What to produce: Among the records below, which lines contain the string "provided"? Report them.

Supplied records Start Marker

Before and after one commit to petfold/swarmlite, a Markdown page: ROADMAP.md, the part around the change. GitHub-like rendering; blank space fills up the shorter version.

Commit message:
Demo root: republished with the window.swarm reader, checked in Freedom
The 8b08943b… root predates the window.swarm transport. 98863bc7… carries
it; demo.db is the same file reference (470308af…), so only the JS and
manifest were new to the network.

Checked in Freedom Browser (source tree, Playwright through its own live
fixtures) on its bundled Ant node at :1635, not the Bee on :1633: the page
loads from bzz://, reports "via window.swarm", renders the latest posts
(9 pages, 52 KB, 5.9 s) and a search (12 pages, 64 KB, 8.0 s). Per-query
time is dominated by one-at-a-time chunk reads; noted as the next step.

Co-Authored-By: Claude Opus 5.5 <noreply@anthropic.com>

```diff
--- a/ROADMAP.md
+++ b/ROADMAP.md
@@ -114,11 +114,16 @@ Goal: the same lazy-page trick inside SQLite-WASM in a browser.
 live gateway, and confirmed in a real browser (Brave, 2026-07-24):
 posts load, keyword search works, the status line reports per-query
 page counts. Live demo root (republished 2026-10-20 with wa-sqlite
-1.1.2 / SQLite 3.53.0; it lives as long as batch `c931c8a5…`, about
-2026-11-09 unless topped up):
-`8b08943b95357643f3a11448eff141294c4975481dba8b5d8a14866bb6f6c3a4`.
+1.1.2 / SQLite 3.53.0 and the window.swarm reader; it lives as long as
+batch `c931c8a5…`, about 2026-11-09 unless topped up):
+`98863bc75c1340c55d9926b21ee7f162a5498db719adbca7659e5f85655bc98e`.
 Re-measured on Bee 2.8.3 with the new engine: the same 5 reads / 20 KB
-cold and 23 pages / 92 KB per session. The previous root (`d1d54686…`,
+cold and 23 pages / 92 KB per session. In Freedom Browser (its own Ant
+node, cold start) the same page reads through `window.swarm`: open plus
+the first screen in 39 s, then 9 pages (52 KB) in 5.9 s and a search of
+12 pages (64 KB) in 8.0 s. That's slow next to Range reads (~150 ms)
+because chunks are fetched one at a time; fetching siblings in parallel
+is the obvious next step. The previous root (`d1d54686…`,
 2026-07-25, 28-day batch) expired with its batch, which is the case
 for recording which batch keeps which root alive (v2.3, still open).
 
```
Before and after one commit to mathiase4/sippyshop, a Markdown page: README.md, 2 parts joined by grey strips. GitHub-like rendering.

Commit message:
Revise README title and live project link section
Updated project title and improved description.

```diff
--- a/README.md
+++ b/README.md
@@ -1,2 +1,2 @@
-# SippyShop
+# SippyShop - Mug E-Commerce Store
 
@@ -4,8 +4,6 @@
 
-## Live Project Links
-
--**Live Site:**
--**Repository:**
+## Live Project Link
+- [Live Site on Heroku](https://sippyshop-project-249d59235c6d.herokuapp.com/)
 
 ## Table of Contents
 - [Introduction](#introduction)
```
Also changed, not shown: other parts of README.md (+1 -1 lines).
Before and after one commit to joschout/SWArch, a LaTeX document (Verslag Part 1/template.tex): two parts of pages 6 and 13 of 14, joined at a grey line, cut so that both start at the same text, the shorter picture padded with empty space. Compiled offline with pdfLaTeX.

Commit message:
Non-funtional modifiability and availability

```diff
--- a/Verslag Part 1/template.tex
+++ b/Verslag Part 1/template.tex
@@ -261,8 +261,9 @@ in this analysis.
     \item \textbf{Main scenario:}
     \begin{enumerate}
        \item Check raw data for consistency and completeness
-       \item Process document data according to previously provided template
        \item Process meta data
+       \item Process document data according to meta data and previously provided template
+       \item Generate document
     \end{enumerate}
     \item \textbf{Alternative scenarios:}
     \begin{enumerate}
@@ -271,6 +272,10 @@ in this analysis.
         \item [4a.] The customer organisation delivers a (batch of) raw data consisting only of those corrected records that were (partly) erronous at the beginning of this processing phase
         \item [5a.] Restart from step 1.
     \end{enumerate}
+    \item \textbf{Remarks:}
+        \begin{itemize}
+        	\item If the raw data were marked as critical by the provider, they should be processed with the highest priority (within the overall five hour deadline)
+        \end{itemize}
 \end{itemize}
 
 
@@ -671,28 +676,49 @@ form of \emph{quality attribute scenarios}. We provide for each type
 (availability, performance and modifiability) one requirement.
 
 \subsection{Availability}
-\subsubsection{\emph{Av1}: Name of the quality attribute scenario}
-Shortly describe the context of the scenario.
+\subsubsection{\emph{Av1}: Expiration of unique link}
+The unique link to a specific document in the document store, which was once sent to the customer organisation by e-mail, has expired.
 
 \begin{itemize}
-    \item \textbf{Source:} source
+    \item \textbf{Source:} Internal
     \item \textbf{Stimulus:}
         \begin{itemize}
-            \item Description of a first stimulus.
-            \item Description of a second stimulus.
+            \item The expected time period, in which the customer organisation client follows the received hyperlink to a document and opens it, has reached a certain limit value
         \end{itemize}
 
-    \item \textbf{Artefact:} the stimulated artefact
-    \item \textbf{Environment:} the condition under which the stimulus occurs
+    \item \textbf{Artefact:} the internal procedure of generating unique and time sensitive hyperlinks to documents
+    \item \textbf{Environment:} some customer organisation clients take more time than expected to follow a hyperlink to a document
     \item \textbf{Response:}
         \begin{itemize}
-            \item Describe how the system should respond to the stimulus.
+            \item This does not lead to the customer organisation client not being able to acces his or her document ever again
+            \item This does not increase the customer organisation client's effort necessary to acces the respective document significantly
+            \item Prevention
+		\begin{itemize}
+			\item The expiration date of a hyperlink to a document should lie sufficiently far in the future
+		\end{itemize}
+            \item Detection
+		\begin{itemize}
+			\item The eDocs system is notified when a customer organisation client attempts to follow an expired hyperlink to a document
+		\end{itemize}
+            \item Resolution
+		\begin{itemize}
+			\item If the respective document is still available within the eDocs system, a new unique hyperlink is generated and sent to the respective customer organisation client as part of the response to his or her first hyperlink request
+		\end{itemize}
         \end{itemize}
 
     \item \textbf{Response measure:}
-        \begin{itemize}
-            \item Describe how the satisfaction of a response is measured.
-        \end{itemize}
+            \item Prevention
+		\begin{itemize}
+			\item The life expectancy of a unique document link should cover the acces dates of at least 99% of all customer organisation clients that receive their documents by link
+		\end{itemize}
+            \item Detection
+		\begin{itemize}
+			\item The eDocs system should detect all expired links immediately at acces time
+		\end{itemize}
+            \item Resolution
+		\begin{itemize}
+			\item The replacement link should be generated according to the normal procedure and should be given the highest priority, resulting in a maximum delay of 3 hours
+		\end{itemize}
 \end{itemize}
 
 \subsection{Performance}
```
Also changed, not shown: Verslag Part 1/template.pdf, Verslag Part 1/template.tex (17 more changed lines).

Supplied records End Marker

Output for this task:
-       \item Process document data according to previously provided template
+       \item Process document data according to meta data and previously provided template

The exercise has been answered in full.